**Work instructions**:
Each record must be output exactly and in full.

**The data**:

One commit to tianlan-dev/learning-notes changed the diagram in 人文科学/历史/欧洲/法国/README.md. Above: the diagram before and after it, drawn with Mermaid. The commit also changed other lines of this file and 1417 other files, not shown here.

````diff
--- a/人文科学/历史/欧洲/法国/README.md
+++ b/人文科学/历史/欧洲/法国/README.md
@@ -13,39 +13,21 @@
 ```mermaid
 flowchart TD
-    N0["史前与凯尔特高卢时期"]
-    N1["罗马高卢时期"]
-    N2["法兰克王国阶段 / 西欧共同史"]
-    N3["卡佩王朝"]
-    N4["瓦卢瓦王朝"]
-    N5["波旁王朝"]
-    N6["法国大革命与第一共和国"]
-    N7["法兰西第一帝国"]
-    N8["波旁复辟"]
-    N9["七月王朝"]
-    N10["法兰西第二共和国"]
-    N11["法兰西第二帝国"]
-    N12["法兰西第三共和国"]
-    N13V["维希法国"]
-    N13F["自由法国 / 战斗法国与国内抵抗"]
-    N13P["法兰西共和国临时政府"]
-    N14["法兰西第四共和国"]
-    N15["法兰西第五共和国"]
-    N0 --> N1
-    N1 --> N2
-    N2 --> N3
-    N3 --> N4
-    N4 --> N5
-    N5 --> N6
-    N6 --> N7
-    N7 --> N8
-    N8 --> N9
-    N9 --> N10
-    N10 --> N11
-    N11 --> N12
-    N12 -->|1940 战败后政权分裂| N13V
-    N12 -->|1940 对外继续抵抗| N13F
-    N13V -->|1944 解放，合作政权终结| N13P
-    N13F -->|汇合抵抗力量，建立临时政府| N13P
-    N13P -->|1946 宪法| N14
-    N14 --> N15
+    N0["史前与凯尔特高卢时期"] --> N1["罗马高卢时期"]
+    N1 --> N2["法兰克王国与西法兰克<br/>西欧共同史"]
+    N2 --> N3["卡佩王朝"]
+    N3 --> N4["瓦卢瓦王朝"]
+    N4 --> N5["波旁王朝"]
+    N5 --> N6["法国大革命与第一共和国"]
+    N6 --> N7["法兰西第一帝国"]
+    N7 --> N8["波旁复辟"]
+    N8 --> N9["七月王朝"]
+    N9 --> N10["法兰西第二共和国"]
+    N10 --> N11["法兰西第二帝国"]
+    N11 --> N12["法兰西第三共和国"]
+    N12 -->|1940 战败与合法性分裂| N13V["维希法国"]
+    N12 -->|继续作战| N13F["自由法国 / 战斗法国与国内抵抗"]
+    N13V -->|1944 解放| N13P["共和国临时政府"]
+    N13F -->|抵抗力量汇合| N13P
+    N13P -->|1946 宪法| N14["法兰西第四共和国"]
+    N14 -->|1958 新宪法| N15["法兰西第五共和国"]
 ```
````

**Answer**:
One commit to tianlan-dev/learning-notes changed the diagram in 人文科学/历史/欧洲/法国/README.md. Above: the diagram before and after it, drawn with Mermaid. The commit also changed other lines of this file and 1417 other files, not shown here.

````diff
--- a/人文科学/历史/欧洲/法国/README.md
+++ b/人文科学/历史/欧洲/法国/README.md
@@ -13,39 +13,21 @@
 ```mermaid
 flowchart TD
-    N0["史前与凯尔特高卢时期"]
-    N1["罗马高卢时期"]
-    N2["法兰克王国阶段 / 西欧共同史"]
-    N3["卡佩王朝"]
-    N4["瓦卢瓦王朝"]
-    N5["波旁王朝"]
-    N6["法国大革命与第一共和国"]
-    N7["法兰西第一帝国"]
-    N8["波旁复辟"]
-    N9["七月王朝"]
-    N10["法兰西第二共和国"]
-    N11["法兰西第二帝国"]
-    N12["法兰西第三共和国"]
-    N13V["维希法国"]
-    N13F["自由法国 / 战斗法国与国内抵抗"]
-    N13P["法兰西共和国临时政府"]
-    N14["法兰西第四共和国"]
-    N15["法兰西第五共和国"]
-    N0 --> N1
-    N1 --> N2
-    N2 --> N3
-    N3 --> N4
-    N4 --> N5
-    N5 --> N6
-    N6 --> N7
-    N7 --> N8
-    N8 --> N9
-    N9 --> N10
-    N10 --> N11
-    N11 --> N12
-    N12 -->|1940 战败后政权分裂| N13V
-    N12 -->|1940 对外继续抵抗| N13F
-    N13V -->|1944 解放，合作政权终结| N13P
-    N13F -->|汇合抵抗力量，建立临时政府| N13P
-    N13P -->|1946 宪法| N14
-    N14 --> N15
+    N0["史前与凯尔特高卢时期"] --> N1["罗马高卢时期"]
+    N1 --> N2["法兰克王国与西法兰克<br/>西欧共同史"]
+    N2 --> N3["卡佩王朝"]
+    N3 --> N4["瓦卢瓦王朝"]
+    N4 --> N5["波旁王朝"]
+    N5 --> N6["法国大革命与第一共和国"]
+    N6 --> N7["法兰西第一帝国"]
+    N7 --> N8["波旁复辟"]
+    N8 --> N9["七月王朝"]
+    N9 --> N10["法兰西第二共和国"]
+    N10 --> N11["法兰西第二帝国"]
+    N11 --> N12["法兰西第三共和国"]
+    N12 -->|1940 战败与合法性分裂| N13V["维希法国"]
+    N12 -->|继续作战| N13F["自由法国 / 战斗法国与国内抵抗"]
+    N13V -->|1944 解放| N13P["共和国临时政府"]
+    N13F -->|抵抗力量汇合| N13P
+    N13P -->|1946 宪法| N14["法兰西第四共和国"]
+    N14 -->|1958 新宪法| N15["法兰西第五共和国"]
 ```
````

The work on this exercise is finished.